KIM Gibbs was born and raised in the Griffith area and it’s not difficult to see where the artist got her inspiration for her creations on show at Saturday’s Riverina Field Days.
Ms Gibbs showcased her collection of corrugated iron sculptures of local flora and fauna at the most recent field days.
"They are all Australian,” she said.
“All things to do with my life and where I have grown up and my love for Australian animals and vegetation.
No stranger to field days, travelling regionally to display and sell her creations, Ms Gibbs explained how the ethos behind her work mirrors new approaches to farming.
“It’s re-purposing the corrugated iron into something beautiful,” she said.
"I collect old sheds and roofs from friends farms and properties and I clean them up and cut them up and I try to make something beautiful.

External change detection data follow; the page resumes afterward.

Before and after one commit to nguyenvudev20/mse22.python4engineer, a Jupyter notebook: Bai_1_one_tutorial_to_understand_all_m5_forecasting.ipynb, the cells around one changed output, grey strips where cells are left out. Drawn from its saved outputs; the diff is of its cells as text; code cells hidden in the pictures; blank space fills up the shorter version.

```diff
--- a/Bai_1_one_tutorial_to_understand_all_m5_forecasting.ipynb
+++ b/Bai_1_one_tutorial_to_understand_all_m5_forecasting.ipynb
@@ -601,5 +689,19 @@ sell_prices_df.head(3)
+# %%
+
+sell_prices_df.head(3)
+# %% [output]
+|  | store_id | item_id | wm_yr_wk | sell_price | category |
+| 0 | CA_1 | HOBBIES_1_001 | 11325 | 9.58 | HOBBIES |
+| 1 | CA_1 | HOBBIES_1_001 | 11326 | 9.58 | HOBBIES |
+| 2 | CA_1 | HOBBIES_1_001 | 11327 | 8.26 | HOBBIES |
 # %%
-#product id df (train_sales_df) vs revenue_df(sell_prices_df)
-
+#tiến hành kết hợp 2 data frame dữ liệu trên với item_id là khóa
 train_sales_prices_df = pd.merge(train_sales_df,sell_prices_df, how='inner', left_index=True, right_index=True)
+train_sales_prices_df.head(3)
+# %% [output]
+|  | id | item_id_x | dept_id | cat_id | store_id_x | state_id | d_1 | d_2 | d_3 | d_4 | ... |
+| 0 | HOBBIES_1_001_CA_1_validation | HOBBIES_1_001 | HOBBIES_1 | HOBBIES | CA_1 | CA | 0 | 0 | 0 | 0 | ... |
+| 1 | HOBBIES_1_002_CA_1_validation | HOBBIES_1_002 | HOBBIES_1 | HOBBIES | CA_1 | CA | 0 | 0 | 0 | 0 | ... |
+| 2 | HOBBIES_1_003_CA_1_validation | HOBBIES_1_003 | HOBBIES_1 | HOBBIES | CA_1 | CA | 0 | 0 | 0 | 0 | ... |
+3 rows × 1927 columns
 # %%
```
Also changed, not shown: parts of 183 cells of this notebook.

"It is a very unforgiving produce, to make it into something amazing can be difficult.”
Ms Gibbs said the purpose of her work was not so different to the changing approaches to farming on display at the field days as the region worked to become more adaptable.

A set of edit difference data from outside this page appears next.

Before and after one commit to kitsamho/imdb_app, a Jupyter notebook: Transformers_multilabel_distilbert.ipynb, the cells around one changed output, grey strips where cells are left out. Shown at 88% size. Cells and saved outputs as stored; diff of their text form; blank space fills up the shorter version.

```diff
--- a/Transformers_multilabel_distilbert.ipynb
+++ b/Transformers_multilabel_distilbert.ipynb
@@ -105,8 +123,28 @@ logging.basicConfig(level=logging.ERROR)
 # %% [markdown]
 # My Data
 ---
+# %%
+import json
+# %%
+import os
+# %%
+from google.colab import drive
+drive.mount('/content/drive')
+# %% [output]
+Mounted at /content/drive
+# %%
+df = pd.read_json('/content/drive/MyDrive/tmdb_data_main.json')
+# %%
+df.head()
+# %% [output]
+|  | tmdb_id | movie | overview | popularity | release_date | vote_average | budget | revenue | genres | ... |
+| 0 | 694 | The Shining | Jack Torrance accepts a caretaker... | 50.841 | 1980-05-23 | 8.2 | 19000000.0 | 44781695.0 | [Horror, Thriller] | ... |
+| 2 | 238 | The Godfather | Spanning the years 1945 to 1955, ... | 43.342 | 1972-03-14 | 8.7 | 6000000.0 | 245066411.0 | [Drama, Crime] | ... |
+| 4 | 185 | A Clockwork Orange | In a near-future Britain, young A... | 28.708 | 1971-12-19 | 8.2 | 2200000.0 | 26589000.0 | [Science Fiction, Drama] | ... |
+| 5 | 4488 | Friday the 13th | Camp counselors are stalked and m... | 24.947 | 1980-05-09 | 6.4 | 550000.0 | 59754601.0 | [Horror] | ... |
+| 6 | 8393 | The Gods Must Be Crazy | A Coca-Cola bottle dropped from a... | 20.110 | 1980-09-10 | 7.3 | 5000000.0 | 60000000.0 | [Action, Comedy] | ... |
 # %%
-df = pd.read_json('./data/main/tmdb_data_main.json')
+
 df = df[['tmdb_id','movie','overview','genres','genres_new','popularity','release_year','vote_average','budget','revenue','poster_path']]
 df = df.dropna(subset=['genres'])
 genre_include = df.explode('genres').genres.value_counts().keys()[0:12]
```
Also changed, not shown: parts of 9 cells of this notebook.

"We are all re purposing and recycling, we all have to do our bit and a lot of what is on show here today is about that.
"This is just my way of doing my bit.”
The artist said while she wasn't always re purposing corrugated iron, beginning her career as a painter and drawer.

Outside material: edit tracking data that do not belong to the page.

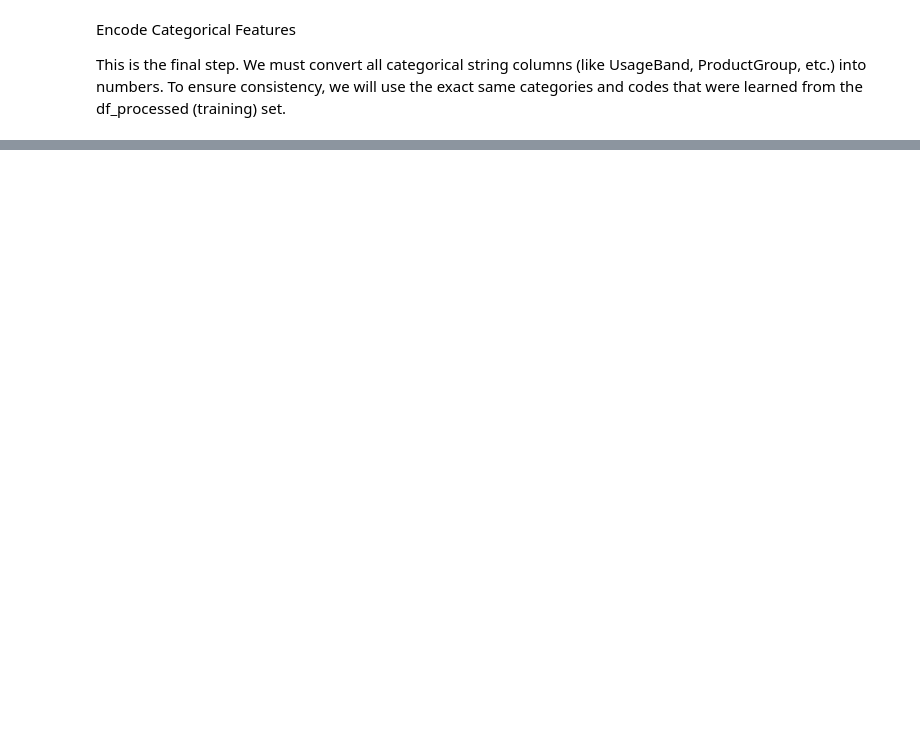
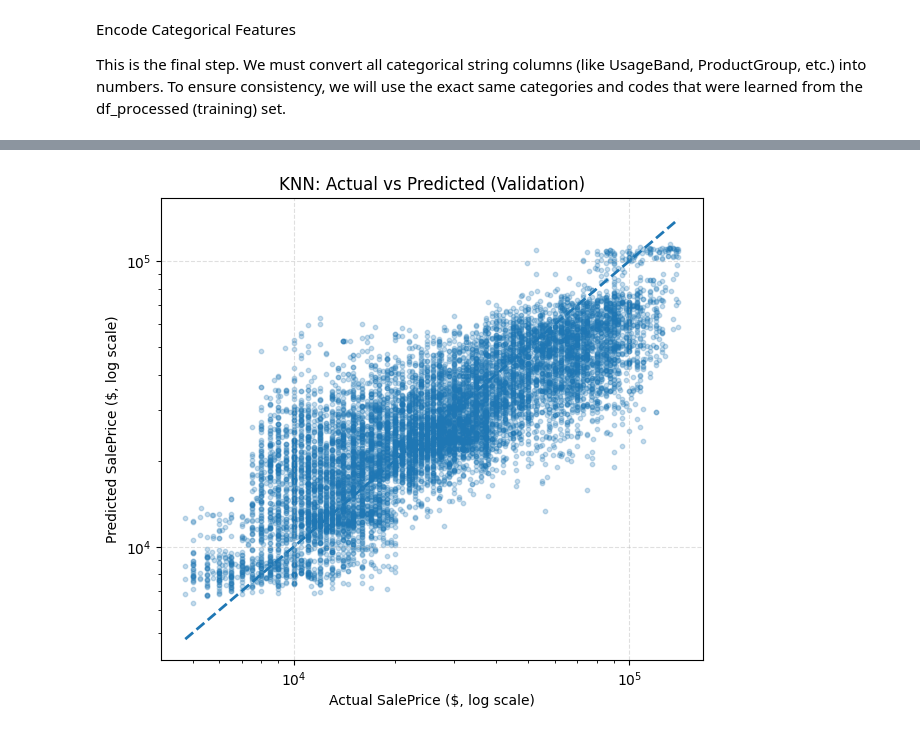
Before and after one commit to kunal768/CMPE255-Predicting-Bulldozer-Auction-Prices, a Jupyter notebook: KNN_regression_model.ipynb, the cells around one changed output, grey strips where cells are left out. Drawn from its saved outputs; the diff is of its cells as text; code cells hidden in the pictures; blank space fills up the shorter version.

```diff
--- a/KNN_regression_model.ipynb
+++ b/KNN_regression_model.ipynb
@@ -2211,0 +1617,24 @@ The bar chart visually confirms the significant performance gains of the K-Neare
+# %%
+# KNN VISUALS: setup & helpers
+import numpy as np
+import pandas as pd
+import matplotlib.pyplot as plt
+from sklearn.metrics import mean_squared_error
+from sklearn.neighbors import NearestNeighbors, KNeighborsRegressor
+
+def rmsle(y_true, y_pred):
+    return np.sqrt(mean_squared_error(y_true, y_pred))
+
+def _inv_log(arr):
+    # Uses your earlier inv_log (np.exp or np.expm1). Defaults to np.exp.
+    return globals().get("inv_log", np.exp)(np.asarray(arr))
+
+def _safe_min_max(a, b):
+    mn = float(min(np.min(a), np.min(b)))
+    mx = float(max(np.max(a), np.max(b)))
+    return mn, mx
+
+# Compute validation preds once and reuse
+yhat_log_knn = np.maximum(best_knn.predict(X_val_scaled), 0)
+y_val_dollars = _inv_log(y_val)
+yhat_dollars  = _inv_log(yhat_log_knn)
@@ -2211,0 +1647,14 @@ The bar chart visually confirms the significant performance gains of the K-Neare
+# %%
+# === KNN Actual vs Predicted (Validation, in Dollar Scale) ===
+plt.figure(figsize=(7,6))
+plt.scatter(y_val_dollars, yhat_dollars, alpha=0.25, s=10)
+mn, mx = float(min(y_val_dollars.min(), yhat_dollars.min())), float(max(y_val_dollars.max(), yhat_dollars.max()))
+plt.plot([mn, mx], [mn, mx], '--', linewidth=2)
+plt.xscale('log'); plt.yscale('log')
+plt.xlabel("Actual SalePrice ($, log scale)")
+plt.ylabel("Predicted SalePrice ($, log scale)")
+plt.title("KNN: Actual vs Predicted (Validation)")
+plt.grid(True, linestyle='--', alpha=0.4)
+plt.show()
+# %% [output]
+[figure, added]
```
Also changed, not shown: parts of 124 cells of this notebook.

"I was known to the business owners of the Booligal Pub and they asked me to make them something for outside of the pub, and it obviously had to be weatherproof.
"I said 'I'll have a crack’ and a made a pig and that is still sitting outside the hotel today.
"From there people saw my work and I kept making things to keep up with the demand, at first I dabbled in it but now it's what I do and I absolutely love it
"It has been great to be involved in the field days, the have been wonderful, it's great to be a part of it.”
The event was declared a huge success.